Soon Peter called to us from the woods’ edge. Ten minutes later, we were there. As would again happen in 2012, Mother Nature had been an awesome assistant. The woods are spectacular in their fall glory, coolly green in summer, and starkly beautiful in winter, but on certain spring days they’re magical. The ground was carpeted in white wildflowers and May apples. Here and there dark-red trilliums and purple-blue wild delphiniums reared their heads, and tiny yellow violets hid shyly under their more assertive neighbors. A soft, warm breeze carried the sounds of birdcalls, the rat-a-tat-tat of a faraway woodpecker and the rushing water of the nearby creek. Peter had found a perfect spot in a small glade with gentle slopes. A long table, covered with a cloth, held vases of wildflowers. There was fresh orange juice for the kids, mimosas for the adults. The smoke from a small campfire curled upward, carrying with it the scent of the fresh coffee steaming on the grate and bacon frying in an iron skillet. The menu was classic camping fare: scrambled eggs, bacon, potatoes fried with peppers and onions, and bread toasted over the fire on sticks. No one wanted to leave after we’d eaten. The kids picked more wildflowers, splashed in the creek, and made occasional forays back to the house for Easter candy. Hours later, things began to break up when my grandmother glanced at her watch and realized that she’d better get home if we were to have dinner.

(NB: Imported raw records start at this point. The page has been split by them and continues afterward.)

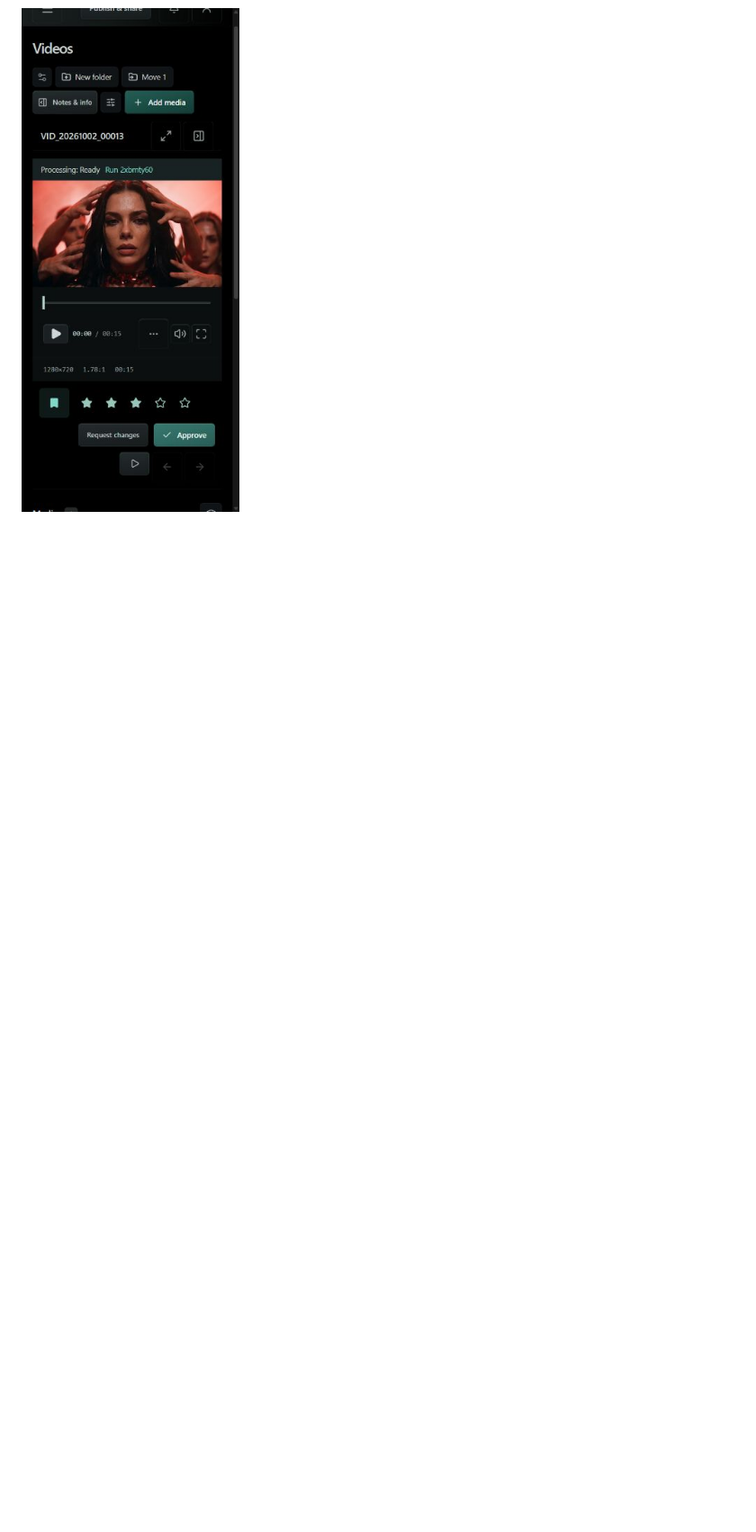
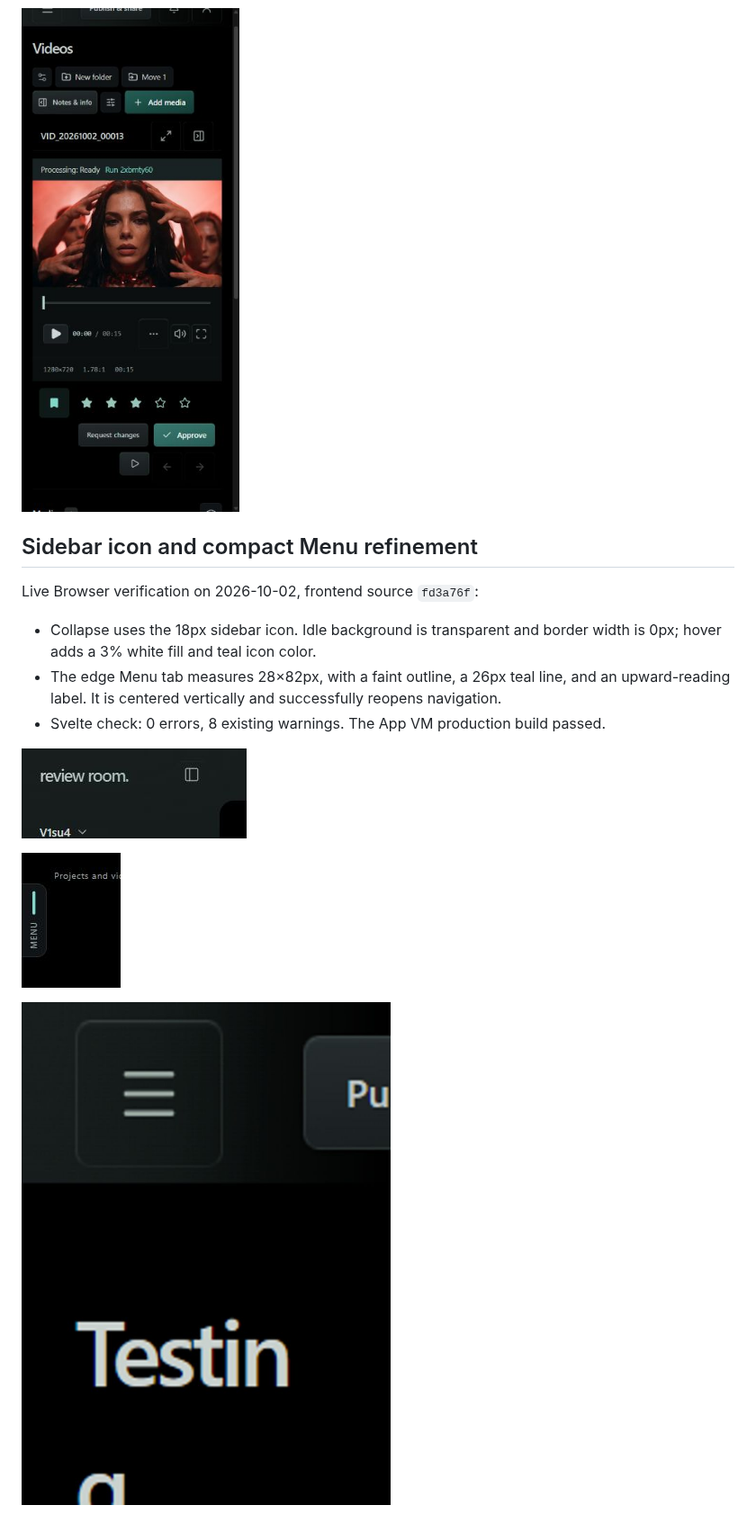
Before and after one commit to gordo-v1su4/review-room-svelte, a Markdown page: docs/verification/focused-review-controls.md, the part around the change. Shown at 90% size. Drawn GitHub-style; pictures changed too: docs/verification/evidence/edge-menu-teal.jpg (added), docs/verification/evidence/navigation-compact-menu.jpg (added), docs/verification/evidence/sidebar-icon-idle.jpg (added); blank space fills up the shorter version.

Commit message:
Record browser proof for the refined sidebar controls

```diff
--- a/docs/verification/focused-review-controls.md
+++ b/docs/verification/focused-review-controls.md
@@ -37,3 +37,17 @@ The supplied Frame.io recording informed the side-viewer / focused-review distin
 ![Phone selection toolbar](evidence/teal-controls-phone.jpg)
 
 ![Focused phone review](evidence/focused-review-phone.jpg)
+
+## Sidebar icon and compact Menu refinement
+
+Live Browser verification on 2026-10-02, frontend source `fd3a76f`:
+
+- Collapse uses the 18px sidebar icon. Idle background is transparent and border width is 0px; hover adds a 3% white fill and teal icon color.
+- The edge Menu tab measures 28×82px, with a faint outline, a 26px teal line, and an upward-reading label. It is centered vertically and successfully reopens navigation.
+- Svelte check: 0 errors, 8 existing warnings. The App VM production build passed.
+
+![Borderless sidebar icon](evidence/sidebar-icon-idle.jpg)
+
+![Slim teal Menu tab](evidence/edge-menu-teal.jpg)
+
+![Menu tab in the workspace](evidence/navigation-compact-menu.jpg)
```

We vowed to repeat the experience each Easter, but the next year it rained and the year after it was too cold. Three years later my grandparents were unable to manage the hike. Perhaps it was for the best: Seems as if perfect experiences can never be reproduced. Still, every Easter, someone inevitably says: “Remember when we did that thing in the woods? We have to do that again sometime.”
It’s certain that Mother Nature won’t be delivering perfect weather and glorious flowers for Easter 2014. But this year, our 19-month-old granddaughter will begin the revival of our Easter Bunny routine.
Egg Ball, anyone?
Ham is traditional for many families’ Easter dinner. Our tradition is roast lamb, but when I do bake a ham, this is the glaze I use.
Bourbon, mustard, and brown sugar glaze for ham
• 2 c. chopped onions, NOT supersweet
• 1/2 c. Dijon mustard
• 3/4 c. dark brown sugar
• 1/3 c. bourbon
• 1 tsp. freshly ground pepper
Remove the ham from the refrigerator 2-3 hours before baking to come to room temperature. Preheat the oven to 300 F. Mix all the above ingredients. On a large sheet of heavy-duty foil, spread a couple spoonfuls of the glaze in a rough circle or oval and set the ham on top of it. Spoon the rest of the glaze over the ham, bring up the edges and crimp the foil to seal completely. Place the ham in a heavy baking dish, preferably nonstick and place in the oven. Alternatively, place the ham in a nonstick pan with a tight fitting lid. Bake about 2 hours or until the ham is completely heated through – it should register 100-115 F. Remove the ham from the foil and scrape as much of the glaze as possible off the foil and onto the ham. Continue to bake until the glaze has thickened and caramelized – another 30-45 minutes. Let stand for about 15 minutes, then carve and serve.
Makes enough glaze for an 8-10 lb. ham.
Contact Julianne Glatz at firstname.lastname@example.org.